HIV has been criminalized throughout the history of the epidemic, or to be more exact, people living with HIV and their behaviors have been a persistent focus of criminal law. This was undoubtedly due in part to the fact that HIV initially was untreatable and infection (for the vast majority) spelt death. It was terrifying. But it wasn’t just an understandable public health reaction. Criminalization is not necessarily a wise way of controlling an epidemic, as it can be counterproductive, driving underground persons potentially subject to the laws. And there is no way of getting around that those disproportionately affected by HIV (especially in the USA), were considered ‘undesirables’ by many in the public and those leaders they voted for. Criminalization also reflected a moral panic against homosexuals and injection drug users. So, because it was not really based on solid public health principles or scientific evidence in the first place, it is unsurprising that states made laws covering actions highly unlikely to lead to transmission (like spitting or oral sex), fail to take the use of new prevention technologies (PreP, use of antiretrovirals) into account, and often don’t take into consideration the intention to cause harm. What is perhaps more surprising (and depressing) is that many of these laws are still on the books.
I am thinking that HIV criminalization should not be abolished, but pointed in a better direction. Let me back up. For a few years now, I have been working on a NIH-funded project on the social and ethical dimensions of HIV cure research.

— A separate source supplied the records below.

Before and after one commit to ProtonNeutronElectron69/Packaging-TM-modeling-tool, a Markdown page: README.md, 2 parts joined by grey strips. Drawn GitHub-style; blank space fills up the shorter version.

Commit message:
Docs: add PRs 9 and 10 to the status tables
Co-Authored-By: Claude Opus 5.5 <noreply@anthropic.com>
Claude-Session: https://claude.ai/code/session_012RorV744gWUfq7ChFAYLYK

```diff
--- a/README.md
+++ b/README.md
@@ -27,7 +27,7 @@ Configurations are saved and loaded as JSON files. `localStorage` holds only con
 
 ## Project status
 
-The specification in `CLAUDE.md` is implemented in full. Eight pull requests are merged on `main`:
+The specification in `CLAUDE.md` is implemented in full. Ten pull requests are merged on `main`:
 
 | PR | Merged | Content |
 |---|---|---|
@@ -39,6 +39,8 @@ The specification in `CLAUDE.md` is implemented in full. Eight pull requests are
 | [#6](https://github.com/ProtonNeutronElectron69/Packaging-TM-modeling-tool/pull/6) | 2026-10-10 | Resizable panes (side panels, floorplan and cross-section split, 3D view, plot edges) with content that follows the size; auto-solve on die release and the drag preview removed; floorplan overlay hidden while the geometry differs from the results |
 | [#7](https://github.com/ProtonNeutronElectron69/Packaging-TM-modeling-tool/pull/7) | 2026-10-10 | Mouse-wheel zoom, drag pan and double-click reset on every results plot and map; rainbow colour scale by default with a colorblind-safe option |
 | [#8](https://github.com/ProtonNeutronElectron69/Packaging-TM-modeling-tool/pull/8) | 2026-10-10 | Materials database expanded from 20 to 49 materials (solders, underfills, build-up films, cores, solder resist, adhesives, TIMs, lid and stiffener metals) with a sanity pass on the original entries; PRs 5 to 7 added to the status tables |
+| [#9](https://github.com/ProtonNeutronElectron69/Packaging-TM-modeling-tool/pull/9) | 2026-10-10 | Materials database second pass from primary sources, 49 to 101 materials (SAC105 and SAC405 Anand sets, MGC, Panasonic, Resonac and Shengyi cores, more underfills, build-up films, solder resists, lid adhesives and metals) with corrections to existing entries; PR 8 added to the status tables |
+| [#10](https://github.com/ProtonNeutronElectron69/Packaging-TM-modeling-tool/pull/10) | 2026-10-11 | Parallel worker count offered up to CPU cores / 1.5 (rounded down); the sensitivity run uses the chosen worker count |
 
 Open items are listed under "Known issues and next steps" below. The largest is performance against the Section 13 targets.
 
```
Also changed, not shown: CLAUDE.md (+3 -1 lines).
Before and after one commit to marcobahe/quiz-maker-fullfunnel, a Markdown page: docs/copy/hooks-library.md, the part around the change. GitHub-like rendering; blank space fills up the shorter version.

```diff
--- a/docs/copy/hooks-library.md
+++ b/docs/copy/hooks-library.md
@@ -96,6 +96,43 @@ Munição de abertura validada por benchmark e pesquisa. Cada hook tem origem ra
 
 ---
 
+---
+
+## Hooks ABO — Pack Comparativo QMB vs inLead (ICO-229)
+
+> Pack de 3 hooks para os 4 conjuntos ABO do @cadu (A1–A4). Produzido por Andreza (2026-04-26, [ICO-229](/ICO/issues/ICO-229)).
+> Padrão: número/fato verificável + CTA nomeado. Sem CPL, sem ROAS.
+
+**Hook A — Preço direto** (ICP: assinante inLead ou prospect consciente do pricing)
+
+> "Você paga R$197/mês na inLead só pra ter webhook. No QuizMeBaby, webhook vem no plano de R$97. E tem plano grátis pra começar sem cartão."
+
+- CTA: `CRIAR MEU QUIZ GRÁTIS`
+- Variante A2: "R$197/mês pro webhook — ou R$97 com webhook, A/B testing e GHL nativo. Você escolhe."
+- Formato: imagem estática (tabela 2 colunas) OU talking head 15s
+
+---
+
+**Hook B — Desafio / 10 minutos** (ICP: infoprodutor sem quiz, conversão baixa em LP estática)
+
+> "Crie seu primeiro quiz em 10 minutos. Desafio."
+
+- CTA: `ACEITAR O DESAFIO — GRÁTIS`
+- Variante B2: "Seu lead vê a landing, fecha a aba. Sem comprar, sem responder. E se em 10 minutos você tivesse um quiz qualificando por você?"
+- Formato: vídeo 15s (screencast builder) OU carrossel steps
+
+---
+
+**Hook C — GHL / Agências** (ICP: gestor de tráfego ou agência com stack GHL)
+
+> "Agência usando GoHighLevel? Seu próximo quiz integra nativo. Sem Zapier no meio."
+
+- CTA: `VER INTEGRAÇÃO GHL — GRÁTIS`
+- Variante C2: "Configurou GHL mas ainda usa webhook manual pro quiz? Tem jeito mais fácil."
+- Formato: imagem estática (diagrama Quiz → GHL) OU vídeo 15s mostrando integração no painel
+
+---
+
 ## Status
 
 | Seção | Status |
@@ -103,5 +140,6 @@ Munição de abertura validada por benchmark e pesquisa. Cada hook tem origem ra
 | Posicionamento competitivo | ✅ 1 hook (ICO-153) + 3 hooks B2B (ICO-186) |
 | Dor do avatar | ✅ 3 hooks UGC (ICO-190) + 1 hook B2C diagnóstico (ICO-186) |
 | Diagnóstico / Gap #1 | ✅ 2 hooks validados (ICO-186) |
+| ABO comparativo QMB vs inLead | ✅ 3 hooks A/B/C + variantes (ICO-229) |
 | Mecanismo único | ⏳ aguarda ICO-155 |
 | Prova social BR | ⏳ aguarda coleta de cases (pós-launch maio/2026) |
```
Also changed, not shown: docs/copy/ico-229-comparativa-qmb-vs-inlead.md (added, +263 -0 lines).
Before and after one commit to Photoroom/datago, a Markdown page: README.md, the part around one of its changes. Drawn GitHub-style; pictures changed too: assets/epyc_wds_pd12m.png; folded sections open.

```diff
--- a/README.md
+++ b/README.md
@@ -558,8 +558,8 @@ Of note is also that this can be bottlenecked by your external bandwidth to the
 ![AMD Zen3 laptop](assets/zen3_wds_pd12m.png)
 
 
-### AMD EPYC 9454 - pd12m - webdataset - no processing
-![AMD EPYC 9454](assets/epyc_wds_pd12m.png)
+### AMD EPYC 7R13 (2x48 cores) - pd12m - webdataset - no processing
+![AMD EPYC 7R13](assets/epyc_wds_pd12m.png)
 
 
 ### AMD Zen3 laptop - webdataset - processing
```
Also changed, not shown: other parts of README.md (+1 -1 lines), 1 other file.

The views, opinions and positions expressed by these authors and blogs are theirs and do not necessarily represent that of the Bioethics Research Library and Kennedy Institute of Ethics or Georgetown University.